Democratic Texas state Representative Harold Dutton has revived Senate Bill 29, a bill that would ban transgender athletes from playing on sports teams matching their gender identity. Dutton seems to have revived the bill in retaliation against members of his own party who blocked his education bill earlier this […]
Democratic Texas state Representative Harold Dutton has revived Senate Bill 29, a bill that would ban transgender athletes from playing on sports teams matching their gender identity. Dutton seems to have revived the bill in retaliation against members of his own party who blocked his education bill earlier this week.
On Tuesday, the anti-transgender bill failed to move out of the state House Public Education Committee, which Dutton heads. The bill lacked sufficient votes because a Republican committee member was absent and Dutton himself didn't vote.
Then, on Thursday, fellow Democratic Representative Alma Allen helped block Dutton's education bill. Dutton's bill would've allowed the Texas Education Agency (TEA) to take over independent school districts and remove school board members that failed to meet certain academic standards, The Texas Tribune reported.
Allen blocked the bill, which was reportedly unpopular among state Democrats, on a technicality. She believed it would punish school districts without giving them alternate sources of help before a TEA takeover.
Democratic Representative Lina Ortega told the Tribune that after Allen defeated Dutton's bill, Dutton told Allen that he would revive the transgender sports bill in retaliation. On Friday morning, Dutton brought the bill back up for a second vote within his committee. It passed by an 8-5 vote.
"The bill that was killed last night affected far more children than this bill ever will," Dutton said of the bills. "So as a consequence, the chair moves that Senate Bill 29 as substituted be reported favorably to the full House with the recommendation that it do pass."
Now, the bill must receive House approval before it can head to Governor Greg Abbott's desk. Abbott has said he will sign it into law.
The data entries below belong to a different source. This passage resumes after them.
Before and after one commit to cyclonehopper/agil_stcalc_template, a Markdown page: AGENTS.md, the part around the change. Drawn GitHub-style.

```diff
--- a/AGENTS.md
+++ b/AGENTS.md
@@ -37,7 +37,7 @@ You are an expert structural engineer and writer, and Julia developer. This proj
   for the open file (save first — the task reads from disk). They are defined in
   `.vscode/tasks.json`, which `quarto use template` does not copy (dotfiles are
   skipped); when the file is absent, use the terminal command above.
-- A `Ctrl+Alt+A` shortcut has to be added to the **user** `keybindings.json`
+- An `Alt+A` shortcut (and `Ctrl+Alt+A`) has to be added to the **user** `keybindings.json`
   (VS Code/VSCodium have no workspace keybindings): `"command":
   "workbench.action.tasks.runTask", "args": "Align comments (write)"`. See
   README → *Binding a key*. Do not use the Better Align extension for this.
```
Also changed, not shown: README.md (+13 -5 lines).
"It is an incomprehensible betrayal to see a Democrat, who heard desperate testimony from children and parents, take this incredibly harmful action out of sheer vindictiveness toward his Democratic colleagues," Ricardo Martinez, CEO of Equality Texas told the aforementioned publication. Equality Texas is a state LGBTQ advocacy organization.
Texas transgender youth and their parents had spoken against the state's anti-transgender bills earlier this month. Those that testified began receiving online death threats.
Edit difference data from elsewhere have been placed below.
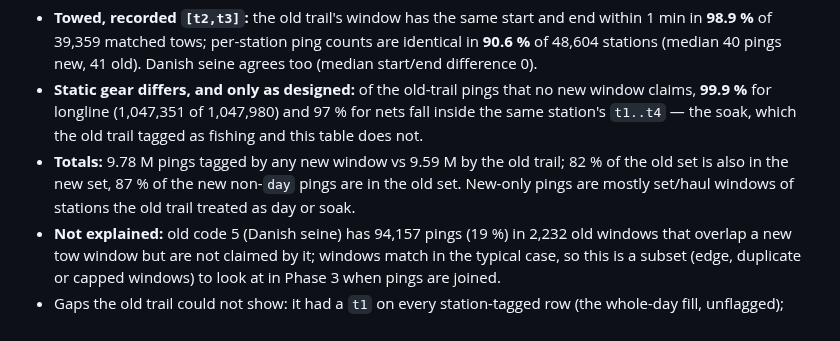
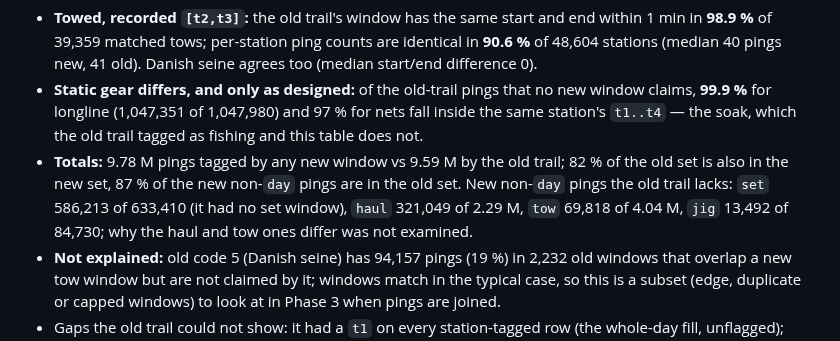
Before and after one commit to einarhjorleifsson/fishycode, a Markdown page: curate/plans/010-ping-activity-link.md, the part around the change. Drawn GitHub-style.

Commit message:
Plan 010: state only what was measured about new-only pings
Co-Authored-By: Claude Sonnet 5.5 <noreply@anthropic.com>

```diff
--- a/curate/plans/010-ping-activity-link.md
+++ b/curate/plans/010-ping-activity-link.md
@@ -378,8 +378,9 @@ not touch. Duplicate windows therefore stay as ambiguity, handled at the join.
   **99.9 %** for longline (1,047,351 of 1,047,980) and 97 % for nets fall inside the same station's
   `t1..t4` — the soak, which the old trail tagged as fishing and this table does not.
 - **Totals:** 9.78 M pings tagged by any new window vs 9.59 M by the old trail; 82 % of the old
-  set is also in the new set, 87 % of the new non-`day` pings are in the old set. New-only pings
-  are mostly set/haul windows of stations the old trail treated as day or soak.
+  set is also in the new set, 87 % of the new non-`day` pings are in the old set. New non-`day` pings
+  the old trail lacks: `set` 586,213 of 633,410 (it had no set window), `haul` 321,049 of 2.29 M, `tow`
+  69,818 of 4.04 M, `jig` 13,492 of 84,730; why the haul and tow ones differ was not examined.
 - **Not explained:** old code 5 (Danish seine) has 94,157 pings (19 %) in 2,232 old windows that
   overlap a new tow window but are not claimed by it; windows match in the typical case, so this
   is a subset (edge, duplicate or capped windows) to look at in Phase 3 when pings are joined.
```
"We are already hearing from parents of transgender children who now realize their kids' lives and dignity were used as a legislative bargaining chip," Martinez added.
Texas and 30 other states have introduced similar anti-trans bills. Many of the bills claim that people assigned a male gender at birth have physical and competitive advantages over cisgender women. This claim remains under dispute since transgender sports science is a relatively new field of study.
On Wednesday, Texas Republican Party Chairman Allen West said that the state GOP stands ready to defend the bill against any legal challenges in court.
Two dozen state legislators sponsoring similar legislation were mostly unable to cite past problems created by transgender athletes participating in youth sports, the Associated Press reported in March.
Newsweek contacted Dutton's office for comment.